Is Your Fatigue From Anemia But No One Is Finding It?
Fatigue is one of the more common complaints that brings people to see their Primary Care Provider and even accounts for a loss of productive work days. As most people know, fatigue can stem from so many different sources including food allergies, insomnia, thyroid problems, Lyme Disease, chronic pain, adrenal dysfunction and so much more. Another very common cause of fatigue is anemia, typically defined as a deficiency of the oxygen carrying components of the blood, either the red blood cells themselves or the amount of hemoglobin within the red blood cell. Anemia itself has a multitude of possible sources and is beyond the scope of this article, however, important to note is that the presence of anemia can be foundational to other unresolved health issues. That’s why it is so important to discover if anemia is present as well as to understand how its presence can be hidden on a routine blood test if you are dehydrated at the time of your blood draw.

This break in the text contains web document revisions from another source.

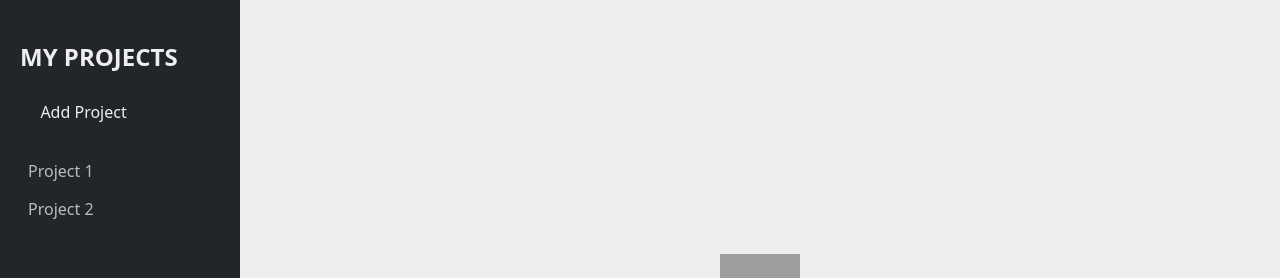
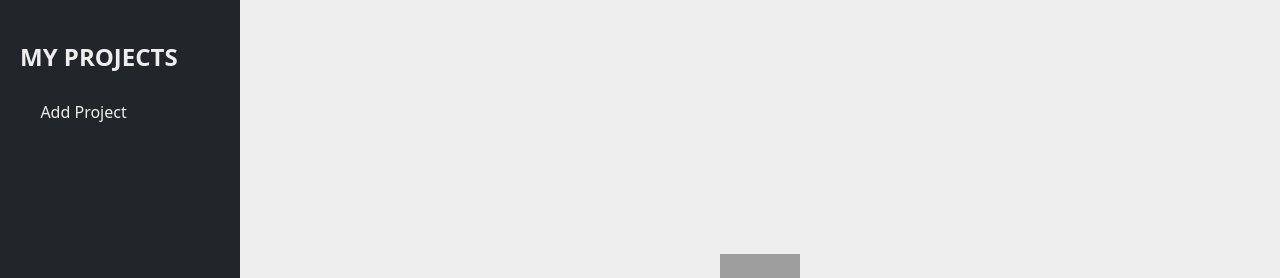
Before and after one commit to marivalerio104/project-management, a React (Vite) app: page / in a window 1280 px wide. Shown: the top 278 px of the page. Built offline with nearby package versions, Linux system fonts and the light colour scheme; grey boxes are pictures that could not be loaded.

Commit message:
Add functionalities
Add toast when clearing a task, save projects to local storage, and correct errors in NewProject

```diff
--- a/src/App.jsx
+++ b/src/App.jsx
@@ -1,4 +1,4 @@
-import { useState } from 'react';
+import { useEffect, useState } from 'react';
 import { BrowserRouter, Routes, Route } from 'react-router-dom';
 import { ToastContainer } from 'react-toastify';
 import Layout from './layouts/Layout';
@@ -8,37 +8,16 @@ import Project from './pages/Project/Project';
 import './App.css';
 
 export default function App() {
-  const [projects, setProjects] = useState(
-  [
-    {
-      id: "1",
-      name: "Project 1",
-      dueDate: "2023-12-31",
-      description: "This is the first project",
-      tasks: [
-        {
-          id: "1",
-          task: "Task 1",
-        },
-        {
-          id: "2",
-          task: "Task 2",
-        }
-      ]
-    },
-    {
-      id: "2",
-      name: "Project 2",
-      dueDate: "2023-12-31",
-      description: "This is the second project",
-      tasks: [
-        {
-          id: "1",
-          task: "Task",
-        },
-      ]
-    }
-  ]);
+  // Initialize projects from localStorage
+  const [projects, setProjects] = useState(() => {
+    const savedProjects = localStorage.getItem("projects");
+    return savedProjects ? JSON.parse(savedProjects) : [];
+  });
+
+  // Save projects to localStorage whenever projects state changes
+  useEffect(() => {
+    localStorage.setItem("projects", JSON.stringify(projects));
+  }, [projects]);
 
   return <>
     <ToastContainer toastClassName="custom-toast" draggable theme="dark"/>
--- a/src/pages/NewProject/NewProject.jsx
+++ b/src/pages/NewProject/NewProject.jsx
@@ -3,8 +3,10 @@ import Button from "../../components/Button/Button";
 import { v4 as uuidv4 } from 'uuid';
 import { toast } from 'react-toastify';
 import { useState } from "react";
+import { useNavigate } from "react-router-dom";
 
 export default function NewProject({ setProjects }) {
+  const navigate = useNavigate();
   const [newProject, setNewProject] = useState({
     name: "",
     description: "",
@@ -19,15 +21,17 @@ export default function NewProject({ setProjects }) {
 
   function handleSubmit(e) {
     e.preventDefault();
-    setProjects(prev => [...prev, { ...newProject, id: uuidv4() }]);
     toast.success("Project created successfully!");
+    const newProjectId = uuidv4();
+    setProjects(prev => [...prev, { ...newProject, id: newProjectId }]);
+    navigate(`/project/${newProjectId}`);
   }
 
   return <form id="new-project" onSubmit={handleSubmit}>
     <h2>NEW PROJECT</h2>
     <div className="input-group">
       <label htmlFor="name">Project Name</label>
-      <input id="name" type="text" required value={newProject.name} onChange={handleChange} />
+      <input id="name" type="text" required value={newProject.name} onChange={handleChange} autoComplete="off" />
     </div>
     <div className="input-group">
       <label htmlFor="description">Project Description</label>
--- a/src/pages/Project/Project.jsx
+++ b/src/pages/Project/Project.jsx
@@ -3,19 +3,19 @@ import Tasks from "./components/Tasks/Tasks";
 import Button from "../../components/Button/Button";
 import ConfirmationModal from "./components/ConfirmationModal/ConfirmationModal";
 import { useRef } from 'react';
-import { useParams, useNavigate } from 'react-router-dom';
+import { useParams, useNavigate, Navigate } from 'react-router-dom';
 import { toast } from 'react-toastify';
 
 export default function Project({ projects, setProjects }) {
   const { id } = useParams();
   const project = projects.find(p => p.id === id);
-  if (!project) return <p>Project not found</p>;
+  if (!project) return <Navigate to="/" replace />;
   const { name, description, dueDate, tasks } = project;
+  const confirmationModal = useRef();
   const navigate = useNavigate();
-  const confirmationModal = useRef();
 
   function handleDeleteProject() {
-    setProjects(projects.filter(p => p.id !== id));
+    setProjects(prev => prev.filter(p => p.id !== id));
     toast.success("Project deleted successfully.");
     navigate("/");
   }
```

As a Physical Therapist, I am suspicious of anemia when someone is trying to follow through with a prescribed rehab program but can’t due to fatigue, light headedness, disproportional shortness of breath, extended heart rate recovery time, or even increased breath rate, heart rate, weakness or pallor at rest.
Additionally, as a Nutritionist, I am on alert when someone is on an anemia prone diet like vegan or vegetarian or when I see food diaries that are low in leafy greens, veggies, and legumes. I am highly suspicious of anemia when someone shows evidence of a malabsorption condition such as Gluten Intolerance. I ask about stool color and consistency and look for paleness in the lower eyelids, nail beds and palmer creases. Just as Xray, MRI and surgical reports provide me with all of the orthopedic data I need when treating someone as a Physical Therapist, knowing the results from blood work, glucose studies and GI workups that a physician has ordered also round out the patient’s total picture when I am working with someone on Nutritional Therapy.
Your Primary care Provider will test for anemia usually by ordering a standard blood panel called a Complete Blood Count (CBC). It is looking for the anemia markers I first mentioned about red blood cells and hemoglobin. Red blood cells are a solid particle in the blood and are quantified in relation to the liquid portion of the blood sample. If you happen to be dehydrated (lacking adequate fluid) at the time of your blood draw, then the proportion of solid particles (cells) to the liquid portion of your blood will be skewed and it will look like you have more red blood cells than you actually do. Your blood values can look normal and if you really are anemic, it may have been missed! That’s why it is imperative that you hydrate sufficiently the day before your blood draw and even drink a glass of water upon waking the morning of your blood test.
On your last blood draw for your annual physical were you told to be adequately hydrated? These are simple instructions that could make the difference of finding a possible cause of your chronic fatigue or not!